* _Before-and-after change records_
○ ○ ○ ○
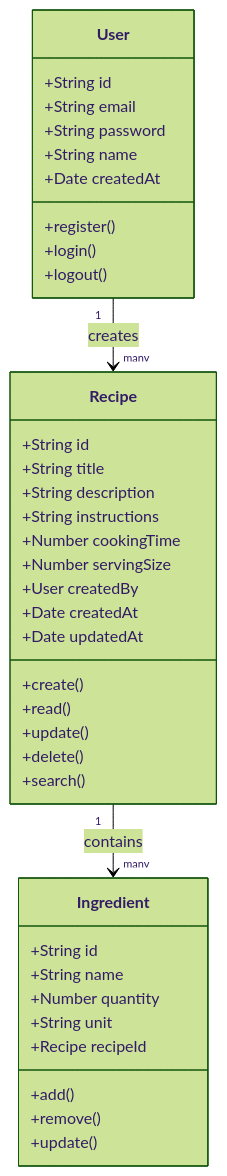
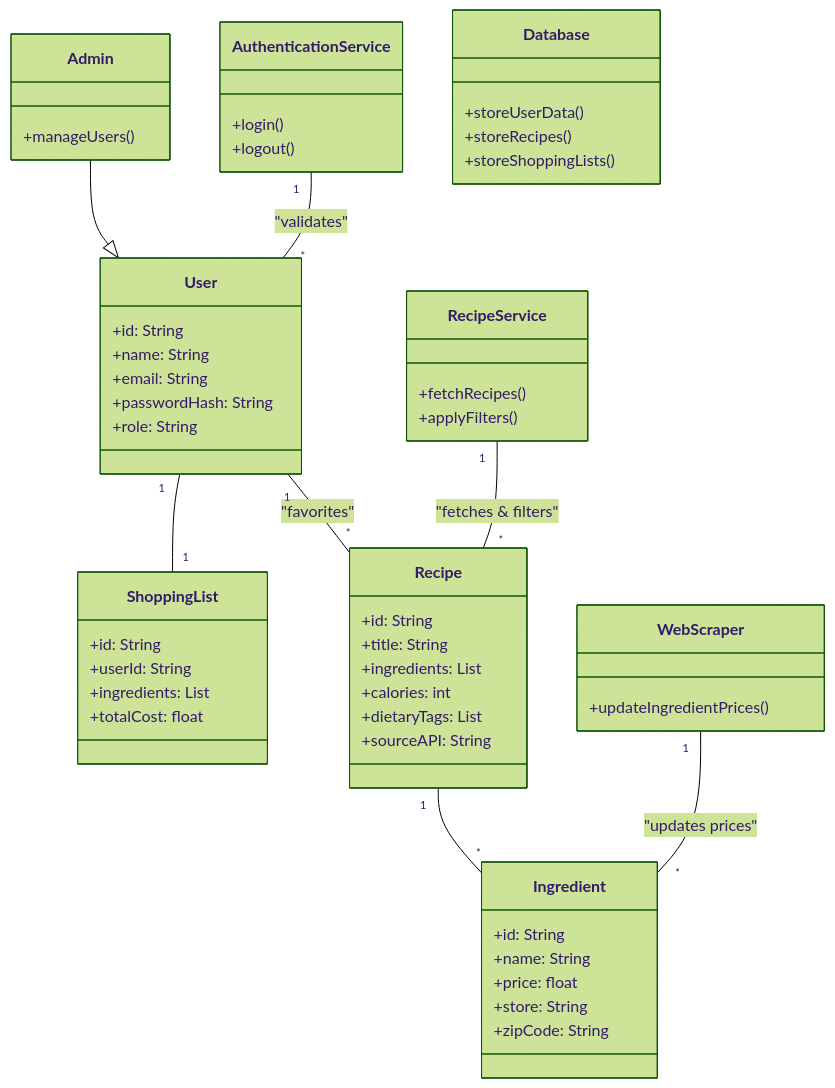
The first of 3 diagrams in doc/sp0.md (realYushi/my-recipe-book), drawn with Mermaid (forest theme) before and after one commit.

Commit message:
Update sp0.md
Change for UML class diagram

````diff
--- a/doc/sp0.md
+++ b/doc/sp0.md
@@ -73,44 +73,67 @@
 ```mermaid
 classDiagram
     class User {
-        +String id
-        +String email
-        +String password
-        +String name
-        +Date createdAt
-        +register()
+        +id: String
+        +name: String
+        +email: String
+        +passwordHash: String
+        +role: String
+    }
+
+    class Admin {
+        +manageUsers()
+    }
+
+    class Recipe {
+        +id: String
+        +title: String
+        +ingredients: List
+        +calories: int
+        +dietaryTags: List
+        +sourceAPI: String
+    }
+
+    class Ingredient {
+        +id: String
+        +name: String
+        +price: float
+        +store: String
+        +zipCode: String
+    }
+
+    class ShoppingList {
+        +id: String
+        +userId: String
+        +ingredients: List
+        +totalCost: float
+    }
+
+    class AuthenticationService {
         +login()
         +logout()
     }
-    
-    class Recipe {
-        +String id
-        +String title
-        +String description
-        +String instructions
-        +Number cookingTime
-        +Number servingSize
-        +User createdBy
-        +Date createdAt
-        +Date updatedAt
-        +create()
-        +read()
-        +update()
-        +delete()
-        +search()
+
+    class RecipeService {
+        +fetchRecipes()
+        +applyFilters()
     }
-    
-    class Ingredient {
-        +String id
-        +String name
-        +Number quantity
-        +String unit
-        +Recipe recipeId
-        +add()
-        +remove()
-        +update()
+
+    class WebScraper {
+        +updateIngredientPrices()
     }
-    
-    User "1" --> "many" Recipe : creates
-    Recipe "1" --> "many" Ingredient : contains
+
+    class Database {
+        +storeUserData()
+        +storeRecipes()
+        +storeShoppingLists()
+    }
+
+    User "1" -- "*" Recipe : "favorites"
+    User "1" -- "1" ShoppingList
+    Recipe "1" -- "*" Ingredient
+    WebScraper "1" -- "*" Ingredient : "updates prices"
+    AuthenticationService "1" -- "*" User : "validates"
+    RecipeService "1" -- "*" Recipe : "fetches & filters"
+    Admin --|> User
+
 ```
````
○ ○ ○ ○
* _Your assignment_
Reproduce every record in full. Leave out the images.

* _Your solution_
The first of 3 diagrams in doc/sp0.md (realYushi/my-recipe-book), drawn with Mermaid (forest theme) before and after one commit.

Commit message:
Update sp0.md
Change for UML class diagram

````diff
--- a/doc/sp0.md
+++ b/doc/sp0.md
@@ -73,44 +73,67 @@
 ```mermaid
 classDiagram
     class User {
-        +String id
-        +String email
-        +String password
-        +String name
-        +Date createdAt
-        +register()
+        +id: String
+        +name: String
+        +email: String
+        +passwordHash: String
+        +role: String
+    }
+
+    class Admin {
+        +manageUsers()
+    }
+
+    class Recipe {
+        +id: String
+        +title: String
+        +ingredients: List
+        +calories: int
+        +dietaryTags: List
+        +sourceAPI: String
+    }
+
+    class Ingredient {
+        +id: String
+        +name: String
+        +price: float
+        +store: String
+        +zipCode: String
+    }
+
+    class ShoppingList {
+        +id: String
+        +userId: String
+        +ingredients: List
+        +totalCost: float
+    }
+
+    class AuthenticationService {
         +login()
         +logout()
     }
-    
-    class Recipe {
-        +String id
-        +String title
-        +String description
-        +String instructions
-        +Number cookingTime
-        +Number servingSize
-        +User createdBy
-        +Date createdAt
-        +Date updatedAt
-        +create()
-        +read()
-        +update()
-        +delete()
-        +search()
+
+    class RecipeService {
+        +fetchRecipes()
+        +applyFilters()
     }
-    
-    class Ingredient {
-        +String id
-        +String name
-        +Number quantity
-        +String unit
-        +Recipe recipeId
-        +add()
-        +remove()
-        +update()
+
+    class WebScraper {
+        +updateIngredientPrices()
     }
-    
-    User "1" --> "many" Recipe : creates
-    Recipe "1" --> "many" Ingredient : contains
+
+    class Database {
+        +storeUserData()
+        +storeRecipes()
+        +storeShoppingLists()
+    }
+
+    User "1" -- "*" Recipe : "favorites"
+    User "1" -- "1" ShoppingList
+    Recipe "1" -- "*" Ingredient
+    WebScraper "1" -- "*" Ingredient : "updates prices"
+    AuthenticationService "1" -- "*" User : "validates"
+    RecipeService "1" -- "*" Recipe : "fetches & filters"
+    Admin --|> User
+
 ```
````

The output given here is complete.